§ **Data provided**
□ □ □
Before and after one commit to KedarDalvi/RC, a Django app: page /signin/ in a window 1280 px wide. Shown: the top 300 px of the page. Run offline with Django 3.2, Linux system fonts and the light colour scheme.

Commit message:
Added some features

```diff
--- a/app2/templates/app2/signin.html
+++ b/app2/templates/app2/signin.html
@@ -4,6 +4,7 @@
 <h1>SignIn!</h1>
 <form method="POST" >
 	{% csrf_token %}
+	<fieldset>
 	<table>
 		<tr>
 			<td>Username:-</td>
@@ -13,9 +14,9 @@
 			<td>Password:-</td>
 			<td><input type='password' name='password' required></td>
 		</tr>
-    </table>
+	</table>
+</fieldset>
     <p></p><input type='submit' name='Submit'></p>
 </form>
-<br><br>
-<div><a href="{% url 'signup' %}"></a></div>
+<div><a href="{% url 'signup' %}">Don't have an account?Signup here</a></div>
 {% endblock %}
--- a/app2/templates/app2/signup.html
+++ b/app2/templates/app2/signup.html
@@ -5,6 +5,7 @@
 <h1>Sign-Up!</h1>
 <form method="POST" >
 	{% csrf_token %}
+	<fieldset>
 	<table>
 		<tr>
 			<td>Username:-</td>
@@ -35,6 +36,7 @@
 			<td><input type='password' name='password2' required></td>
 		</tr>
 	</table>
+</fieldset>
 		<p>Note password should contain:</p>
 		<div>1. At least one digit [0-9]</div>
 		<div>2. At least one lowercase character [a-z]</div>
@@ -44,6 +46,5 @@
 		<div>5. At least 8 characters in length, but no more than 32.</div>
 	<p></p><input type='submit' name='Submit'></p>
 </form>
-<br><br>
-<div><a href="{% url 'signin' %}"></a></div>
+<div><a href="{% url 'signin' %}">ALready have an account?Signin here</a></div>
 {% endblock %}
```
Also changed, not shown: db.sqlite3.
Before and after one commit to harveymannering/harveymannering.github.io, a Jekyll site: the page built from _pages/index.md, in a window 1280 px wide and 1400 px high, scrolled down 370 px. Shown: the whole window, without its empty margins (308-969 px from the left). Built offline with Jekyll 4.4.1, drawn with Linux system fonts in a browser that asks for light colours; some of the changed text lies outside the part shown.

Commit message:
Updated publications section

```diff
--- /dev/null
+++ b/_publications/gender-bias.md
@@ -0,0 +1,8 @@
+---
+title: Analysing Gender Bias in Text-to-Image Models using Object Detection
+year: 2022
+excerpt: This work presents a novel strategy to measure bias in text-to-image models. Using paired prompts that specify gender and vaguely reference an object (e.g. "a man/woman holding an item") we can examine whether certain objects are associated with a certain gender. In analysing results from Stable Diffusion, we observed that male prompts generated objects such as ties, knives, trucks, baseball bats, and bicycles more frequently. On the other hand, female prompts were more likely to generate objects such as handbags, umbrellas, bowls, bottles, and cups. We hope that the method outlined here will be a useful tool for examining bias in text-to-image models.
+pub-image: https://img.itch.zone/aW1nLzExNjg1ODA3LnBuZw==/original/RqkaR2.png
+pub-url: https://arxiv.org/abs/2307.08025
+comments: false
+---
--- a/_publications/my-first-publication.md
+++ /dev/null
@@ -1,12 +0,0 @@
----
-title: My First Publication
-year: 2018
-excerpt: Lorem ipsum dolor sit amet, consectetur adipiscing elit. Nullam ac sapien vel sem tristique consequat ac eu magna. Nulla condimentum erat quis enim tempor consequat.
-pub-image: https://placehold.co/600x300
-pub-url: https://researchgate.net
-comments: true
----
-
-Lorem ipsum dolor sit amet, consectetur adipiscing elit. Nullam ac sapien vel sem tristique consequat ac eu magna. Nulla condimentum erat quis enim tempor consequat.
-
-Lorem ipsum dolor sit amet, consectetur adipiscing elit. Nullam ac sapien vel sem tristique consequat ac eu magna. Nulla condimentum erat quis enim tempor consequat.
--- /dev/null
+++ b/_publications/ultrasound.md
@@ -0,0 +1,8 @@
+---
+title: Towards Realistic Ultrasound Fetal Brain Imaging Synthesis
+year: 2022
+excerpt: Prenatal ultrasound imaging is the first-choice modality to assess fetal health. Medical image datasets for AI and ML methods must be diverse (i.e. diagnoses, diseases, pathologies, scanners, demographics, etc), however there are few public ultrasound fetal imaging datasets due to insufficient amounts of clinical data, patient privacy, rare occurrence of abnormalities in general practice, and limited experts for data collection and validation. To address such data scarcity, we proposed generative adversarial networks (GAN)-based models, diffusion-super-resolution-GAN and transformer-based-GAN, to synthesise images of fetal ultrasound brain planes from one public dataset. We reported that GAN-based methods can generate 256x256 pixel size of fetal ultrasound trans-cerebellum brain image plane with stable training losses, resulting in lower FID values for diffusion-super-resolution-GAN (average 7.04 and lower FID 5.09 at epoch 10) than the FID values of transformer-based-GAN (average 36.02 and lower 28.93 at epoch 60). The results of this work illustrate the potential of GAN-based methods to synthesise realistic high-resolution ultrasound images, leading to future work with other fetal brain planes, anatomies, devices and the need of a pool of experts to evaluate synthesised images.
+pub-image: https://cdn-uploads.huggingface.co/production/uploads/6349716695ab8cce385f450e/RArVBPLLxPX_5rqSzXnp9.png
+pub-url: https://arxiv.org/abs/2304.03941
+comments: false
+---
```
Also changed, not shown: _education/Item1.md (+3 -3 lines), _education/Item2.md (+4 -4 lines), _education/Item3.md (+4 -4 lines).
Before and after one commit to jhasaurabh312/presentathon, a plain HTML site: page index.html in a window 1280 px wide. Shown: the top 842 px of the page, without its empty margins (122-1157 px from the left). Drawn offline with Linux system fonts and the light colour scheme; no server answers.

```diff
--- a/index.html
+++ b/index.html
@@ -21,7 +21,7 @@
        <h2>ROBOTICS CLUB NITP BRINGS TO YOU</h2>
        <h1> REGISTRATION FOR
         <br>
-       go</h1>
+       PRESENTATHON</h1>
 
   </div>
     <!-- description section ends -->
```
□ □ □
§ **Your objective**
Only a number is wanted here: how many lines of the data hold the string "Also".

§ **Task solution**
2